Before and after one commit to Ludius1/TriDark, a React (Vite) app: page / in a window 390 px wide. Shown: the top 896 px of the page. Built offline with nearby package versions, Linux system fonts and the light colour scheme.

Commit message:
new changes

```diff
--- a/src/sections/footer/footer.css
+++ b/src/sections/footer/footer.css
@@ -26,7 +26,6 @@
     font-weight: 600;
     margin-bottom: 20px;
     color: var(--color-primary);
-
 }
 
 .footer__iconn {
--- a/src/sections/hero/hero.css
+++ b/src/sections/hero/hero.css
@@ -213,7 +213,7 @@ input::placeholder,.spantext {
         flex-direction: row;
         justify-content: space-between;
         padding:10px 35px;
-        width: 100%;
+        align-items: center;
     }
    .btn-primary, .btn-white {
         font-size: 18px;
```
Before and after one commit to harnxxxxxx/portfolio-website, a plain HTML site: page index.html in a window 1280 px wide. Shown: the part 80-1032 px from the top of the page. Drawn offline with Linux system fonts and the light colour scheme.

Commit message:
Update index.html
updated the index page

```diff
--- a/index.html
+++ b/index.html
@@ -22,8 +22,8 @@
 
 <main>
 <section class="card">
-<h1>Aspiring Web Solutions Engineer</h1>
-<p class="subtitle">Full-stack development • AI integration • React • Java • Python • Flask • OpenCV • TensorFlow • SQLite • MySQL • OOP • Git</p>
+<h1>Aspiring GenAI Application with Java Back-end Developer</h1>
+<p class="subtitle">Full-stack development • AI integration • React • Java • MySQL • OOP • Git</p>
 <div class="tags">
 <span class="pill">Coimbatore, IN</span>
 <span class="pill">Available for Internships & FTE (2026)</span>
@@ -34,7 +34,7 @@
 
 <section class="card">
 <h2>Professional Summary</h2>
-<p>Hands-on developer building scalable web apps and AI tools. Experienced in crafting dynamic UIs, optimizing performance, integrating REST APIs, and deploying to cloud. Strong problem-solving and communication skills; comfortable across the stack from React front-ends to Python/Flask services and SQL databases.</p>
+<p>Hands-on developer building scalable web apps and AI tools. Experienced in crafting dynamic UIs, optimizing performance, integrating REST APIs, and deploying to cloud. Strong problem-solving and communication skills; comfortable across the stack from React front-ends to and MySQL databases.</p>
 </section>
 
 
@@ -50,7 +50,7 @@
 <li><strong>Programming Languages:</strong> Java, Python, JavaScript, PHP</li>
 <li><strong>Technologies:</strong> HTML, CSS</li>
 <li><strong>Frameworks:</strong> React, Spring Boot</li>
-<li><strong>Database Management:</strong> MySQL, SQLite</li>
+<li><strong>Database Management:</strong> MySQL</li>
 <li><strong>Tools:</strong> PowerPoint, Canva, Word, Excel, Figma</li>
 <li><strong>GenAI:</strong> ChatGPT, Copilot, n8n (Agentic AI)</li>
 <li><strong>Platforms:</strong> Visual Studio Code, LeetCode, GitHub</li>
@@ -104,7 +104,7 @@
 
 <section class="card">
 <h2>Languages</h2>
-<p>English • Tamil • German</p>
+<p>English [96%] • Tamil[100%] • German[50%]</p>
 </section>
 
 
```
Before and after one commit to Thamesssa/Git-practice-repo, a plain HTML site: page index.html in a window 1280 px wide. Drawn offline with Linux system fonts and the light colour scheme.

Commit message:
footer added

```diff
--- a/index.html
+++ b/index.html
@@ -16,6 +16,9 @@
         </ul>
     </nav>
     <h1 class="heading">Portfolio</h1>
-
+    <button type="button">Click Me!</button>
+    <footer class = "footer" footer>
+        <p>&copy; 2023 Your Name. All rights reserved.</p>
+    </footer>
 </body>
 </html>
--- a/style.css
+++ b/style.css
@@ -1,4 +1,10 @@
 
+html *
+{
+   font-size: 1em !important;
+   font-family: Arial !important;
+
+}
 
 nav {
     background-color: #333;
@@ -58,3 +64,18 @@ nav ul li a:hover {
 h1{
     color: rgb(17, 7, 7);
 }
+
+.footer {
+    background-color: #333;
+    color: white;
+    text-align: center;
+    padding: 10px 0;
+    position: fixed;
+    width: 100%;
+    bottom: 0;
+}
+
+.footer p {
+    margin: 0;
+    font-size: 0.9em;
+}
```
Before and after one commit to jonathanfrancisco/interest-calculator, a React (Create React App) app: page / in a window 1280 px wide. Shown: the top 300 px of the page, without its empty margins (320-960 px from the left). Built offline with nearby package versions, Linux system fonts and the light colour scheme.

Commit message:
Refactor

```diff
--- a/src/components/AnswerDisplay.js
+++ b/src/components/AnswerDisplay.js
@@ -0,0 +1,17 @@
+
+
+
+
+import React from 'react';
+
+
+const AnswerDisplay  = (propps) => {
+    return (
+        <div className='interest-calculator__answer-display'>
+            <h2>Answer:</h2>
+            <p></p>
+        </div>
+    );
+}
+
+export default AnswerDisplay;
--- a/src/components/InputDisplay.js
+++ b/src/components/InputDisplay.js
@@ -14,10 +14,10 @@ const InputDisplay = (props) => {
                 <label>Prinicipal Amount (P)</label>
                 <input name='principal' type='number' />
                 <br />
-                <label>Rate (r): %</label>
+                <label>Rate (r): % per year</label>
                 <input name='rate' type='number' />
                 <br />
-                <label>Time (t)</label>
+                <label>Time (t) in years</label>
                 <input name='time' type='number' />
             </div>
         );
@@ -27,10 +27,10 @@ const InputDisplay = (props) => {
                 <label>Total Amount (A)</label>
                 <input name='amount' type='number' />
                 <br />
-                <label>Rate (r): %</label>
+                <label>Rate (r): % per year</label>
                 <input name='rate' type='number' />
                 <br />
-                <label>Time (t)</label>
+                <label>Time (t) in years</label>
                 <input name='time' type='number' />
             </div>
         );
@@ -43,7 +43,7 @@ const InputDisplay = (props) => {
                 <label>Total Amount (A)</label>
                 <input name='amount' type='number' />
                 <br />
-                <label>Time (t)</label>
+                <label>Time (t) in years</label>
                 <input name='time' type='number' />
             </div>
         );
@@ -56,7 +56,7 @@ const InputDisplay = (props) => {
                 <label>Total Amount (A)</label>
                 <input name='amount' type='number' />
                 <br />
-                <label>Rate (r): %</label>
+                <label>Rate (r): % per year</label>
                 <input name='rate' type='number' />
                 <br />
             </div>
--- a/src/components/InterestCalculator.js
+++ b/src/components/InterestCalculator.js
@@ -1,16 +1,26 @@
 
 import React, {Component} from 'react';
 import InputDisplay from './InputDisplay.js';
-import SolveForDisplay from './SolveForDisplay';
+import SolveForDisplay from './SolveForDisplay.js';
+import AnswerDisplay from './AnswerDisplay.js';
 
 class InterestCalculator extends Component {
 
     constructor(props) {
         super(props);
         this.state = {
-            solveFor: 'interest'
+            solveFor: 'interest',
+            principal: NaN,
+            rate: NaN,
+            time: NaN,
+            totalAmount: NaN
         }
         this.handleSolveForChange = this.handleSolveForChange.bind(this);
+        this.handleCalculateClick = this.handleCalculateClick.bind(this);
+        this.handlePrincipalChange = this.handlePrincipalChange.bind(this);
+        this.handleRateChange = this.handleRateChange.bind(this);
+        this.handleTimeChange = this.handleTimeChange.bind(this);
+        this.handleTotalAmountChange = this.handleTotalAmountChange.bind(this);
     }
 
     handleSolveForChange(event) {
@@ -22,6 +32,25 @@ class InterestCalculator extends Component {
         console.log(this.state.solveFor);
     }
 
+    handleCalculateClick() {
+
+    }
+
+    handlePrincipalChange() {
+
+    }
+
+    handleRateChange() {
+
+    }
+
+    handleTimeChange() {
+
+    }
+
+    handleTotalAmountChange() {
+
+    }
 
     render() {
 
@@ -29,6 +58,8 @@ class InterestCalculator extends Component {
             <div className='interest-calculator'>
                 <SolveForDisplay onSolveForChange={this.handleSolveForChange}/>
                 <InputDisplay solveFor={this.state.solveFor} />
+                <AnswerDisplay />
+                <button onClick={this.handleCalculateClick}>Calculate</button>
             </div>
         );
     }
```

● **WORK TO BE COMPLETED**
Search the data above for the string "sections". Report every line where it is found.

● **RESPONSE TO THIS TASK**
--- a/src/sections/footer/footer.css
+++ b/src/sections/footer/footer.css
--- a/src/sections/hero/hero.css
+++ b/src/sections/hero/hero.css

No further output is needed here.